Shares of Sage Therapeutics were climbing fast on Thursday after the company announced positive mid-stage trial results on one of its depression drugs.
The company saw its market cap soar over $2.5 billion as traders gobbled up shares. Shares closed up over 70%. It was the biggest one day ever price percentage gain for the stock.
The Cambridge-based company announced that its drug, SAGE-217, was successful in reducing symptoms of major depressive disorder in a Phase 2 study. The company is now planning on moving the drug into a Phase 3 trial before possibly seeking to get approval from the Food & Drug Administration.
According to the company, if SAGE-217 is approved, it would be the very first drug in more than 20 years to treat depression through a new mechanism of action.
Leerink analysts remarked, “With the caveat of cross-trial comparisons, this difference is both larger — and attained faster — than what’s observed for other antidepressants today.” The firm raised its stock price target to $246 from $123. RBC analysts also raised ther price target on the stock to $280.

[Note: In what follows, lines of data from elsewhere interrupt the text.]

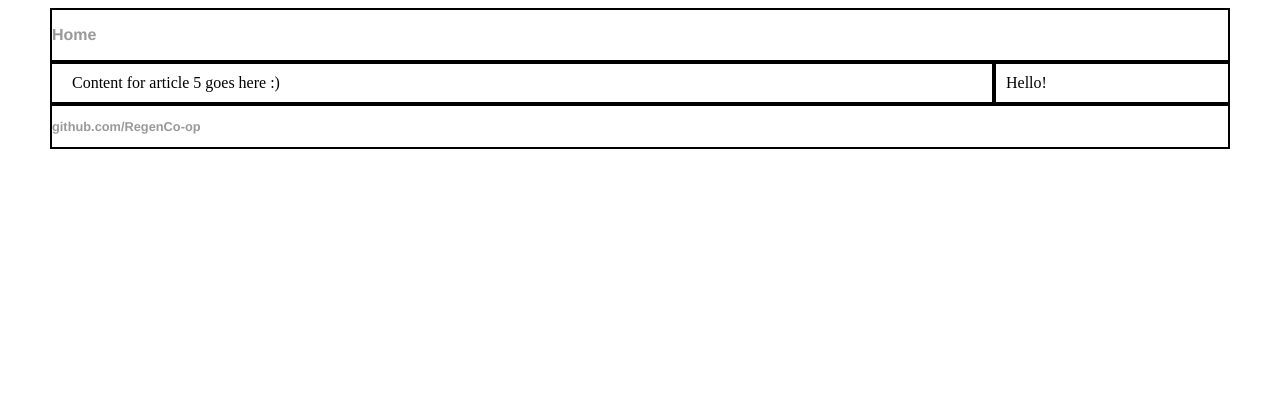
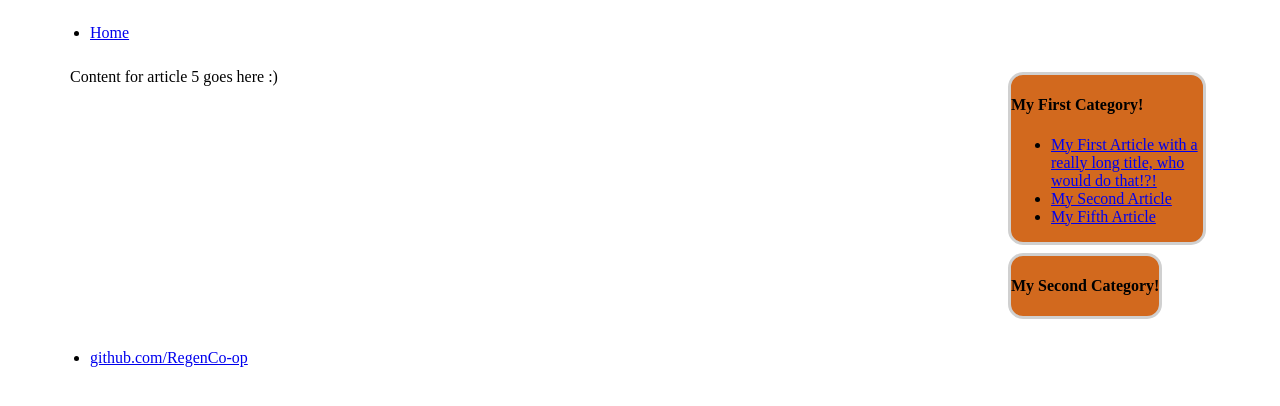
Before and after one commit to joshhennen/RegenCo-op, a Jekyll site: the page built from docs/_articles/test5.html, in a window 1280 px wide. Shown: the top 406 px of the page. Built offline with Jekyll 4.4.1, drawn with Linux system fonts in a browser that asks for light colours.

Commit message:
Remove black border and css that I didn't write. Add new sidebar code to test

```diff
--- a/docs/_includes/footer.html
+++ b/docs/_includes/footer.html
@@ -1,4 +1,4 @@
-<footer class="black grid">
+<footer class="grid">
     <div>
         <ul>
             <li><a href="https://github.com/RegenCo-op">github.com/RegenCo-op</a></li>
--- a/docs/_includes/header.html
+++ b/docs/_includes/header.html
@@ -1,4 +1,4 @@
-<header class="black grid">
+<header class="grid">
     <div>
         <nav>
             <ul>
--- a/docs/_includes/sidebar.html
+++ b/docs/_includes/sidebar.html
@@ -1,3 +1,16 @@
-<div>
-    Hello!
-</div>
+<nav class="sidebar">
+    {% for category in site.data.article_layout %}
+        <label>
+            <h4>{{ category.category }}</h4>
+            {% assign curr_permalink = page.url | remove_first: "/articles/" %}
+            <input type="radio" name="sidebar" {% if category.article_permalinks contains curr_permalink %}checked{% endif %}>
+            <ul>
+                {% for permalink in category.article_permalinks %}
+                    {% assign article_url = permalink | prepend:"/articles/" %}
+                    {% assign p = site.articles | where:"url", article_url | first %}
+                    <li class="{% if article_url == page.url %}current{% endif %}"><a href="{{ p.url }}">{{ p.title }}</a></li>
+                {% endfor %}
+            </ul>
+        </label>
+    {% endfor %}
+</nav>
--- a/docs/_layouts/article.html
+++ b/docs/_layouts/article.html
@@ -4,10 +4,10 @@ layout: default
 
 <div class="grid">
 
-	<div class="unit four-fifths black article">
+	<div class="unit four-fifths article">
 		{{ content }}
 	</div>
-	<div class="unit one-fifth black">
+	<div class="unit one-fifth">
 		{% include sidebar.html %}
 	</div>
 
--- a/docs/_sass/_style.scss
+++ b/docs/_sass/_style.scss
@@ -1,49 +1,33 @@
+
+/* Article editing */
 
 .article img, .article span{
     max-width: 100% !important;
     height: auto !important;
 }
 
-nav ul, footer ul {
-    font-family:'Helvetica', 'Arial', 'Sans-Serif';
-    padding: 0px;
-    list-style: none;
-    font-weight: bold;
+/* Sidebar */
+
+.sidebar {
+    label {
+        float:left;
+        margin:4px;
+        background-color:chocolate;
+        border-radius:15px;
+        border:3px solid #D0D0D0;
+        overflow:auto;
+        cursor:pointer;
+
+        ul {
+            display: none;
+        }
+
+        input {
+            display: none;
+        }
+
+        input:checked ~ ul {
+            display: block;
+        }
+    }
 }
-nav ul li, footer ul li {
-    display: inline;
-    margin-right: 20px;
-}
-a {
-    text-decoration: none;
-    color: #999;
-}
-a:hover {
-    text-decoration: underline;
-}
-h1 {
-    font-size: 3em;
-    font-family:'Helvetica', 'Arial', 'Sans-Serif';
-}
-p {
-    font-size: 1.5em;
-    line-height: 1.4em;
-    color: #333;
-}
-footer {
-    border-top: 1px solid #d5d5d5;
-    font-size: .8em;
-}
-
-ul.posts {
-    margin: 20px auto 40px;
-    font-size: 1.5em;
-}
-
-ul.posts li {
-    list-style: none;
-}
-
-.black{
-    border: 2px solid black;
-}
```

64% of the patients achieved remission by day 15 in the trial, “which is a very important data point that’s often not cited as a selling point for standard-of-care medicines (such as SSRIs) because the bar is so high,” according to Leerink.
“It’s hard to understate how meaningful these data are in the backdrop of the very significant unmet medical need in depression: even if the SAGE data on a placebo-adjusted basis weren’t differentiated via cross-trial comparisons, we still think ‘217 would be an important drug as it offers a new mechanism (extra-synaptic GABA-modulation) in an area where the vast majority of options generally modulate the same pathways (serotonin, dopamine, norepinephrine),” the firm noted.
“These very encouraging data suggest the potential of SAGE-217 in the treatment of MDD as well as other mood-related disorders that we may pursue,”said CEO Jeff Jonas.
Disclaimer: We have no position in Sage Therapeutics, Inc. (NASDAQ: SAGE) and have not been compensated for this article.